This principle can clearly be seen in many parts of Chichester Festival Theatre:
When designing the auditorium the architects knew they had to arrange a certain number of seats around a Thrust stage. They started with a large circle (the auditorium) with a smaller circle inside it, pushed against one side (the stage), and worked from there. They soon decided a hexagonal auditorium would make for better acoustics and would be much cheaper to construct. The demand that the principle part of the building be hexagonal radiates to the external façade of the Theatre in the finished building. The large concrete shell containing the auditorium is left exposed, reflecting the tiered seating inside as it dictates the form of the whole building. Cradled by the cantilevering columns above the foyer space, the auditorium projects out into the park, making a real statement to those visiting the Theatre while showing the building’s internal functions.
You can also see how this building functions structurally as all key structural elements are uncovered. These are the six concrete columns, the two concrete ring beams, the concrete auditorium shell and the high tensile steel rods which run just below the rigging inside the auditorium. All of these elements work in harmony to maintain the structural integrity of the building and not only can be plainly seen, but contribute to the visual effect of the whole building.
The opposite method of the ‘form follows function’ design approach is function follows form, whereby the form or shape of the building dictates the design process of the building. In other words the building is solely driven by the form, which is then used to insert the functions of the building.

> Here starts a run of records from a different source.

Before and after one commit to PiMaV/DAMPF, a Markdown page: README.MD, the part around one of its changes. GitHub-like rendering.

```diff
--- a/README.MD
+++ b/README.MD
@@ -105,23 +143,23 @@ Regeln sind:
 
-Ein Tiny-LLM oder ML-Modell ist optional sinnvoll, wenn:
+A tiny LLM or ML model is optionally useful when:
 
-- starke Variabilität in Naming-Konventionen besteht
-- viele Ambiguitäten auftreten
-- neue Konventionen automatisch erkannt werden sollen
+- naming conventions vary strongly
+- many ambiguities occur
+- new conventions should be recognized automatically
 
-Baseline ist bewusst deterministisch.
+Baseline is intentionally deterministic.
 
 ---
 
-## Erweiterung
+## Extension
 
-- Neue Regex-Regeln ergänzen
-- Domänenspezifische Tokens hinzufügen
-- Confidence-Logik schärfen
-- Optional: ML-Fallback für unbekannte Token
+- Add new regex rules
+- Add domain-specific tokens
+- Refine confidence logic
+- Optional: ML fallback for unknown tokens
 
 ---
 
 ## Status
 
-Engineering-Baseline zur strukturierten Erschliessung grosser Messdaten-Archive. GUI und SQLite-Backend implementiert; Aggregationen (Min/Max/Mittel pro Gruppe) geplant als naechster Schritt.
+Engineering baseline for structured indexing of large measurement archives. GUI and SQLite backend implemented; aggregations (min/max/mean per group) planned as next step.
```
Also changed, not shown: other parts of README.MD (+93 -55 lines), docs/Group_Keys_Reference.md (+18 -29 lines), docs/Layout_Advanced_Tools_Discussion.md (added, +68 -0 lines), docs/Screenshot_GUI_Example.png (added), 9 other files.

Prime examples of this design approach can be seen in the works of architects such as Frank Gehry and Zaha Hadid.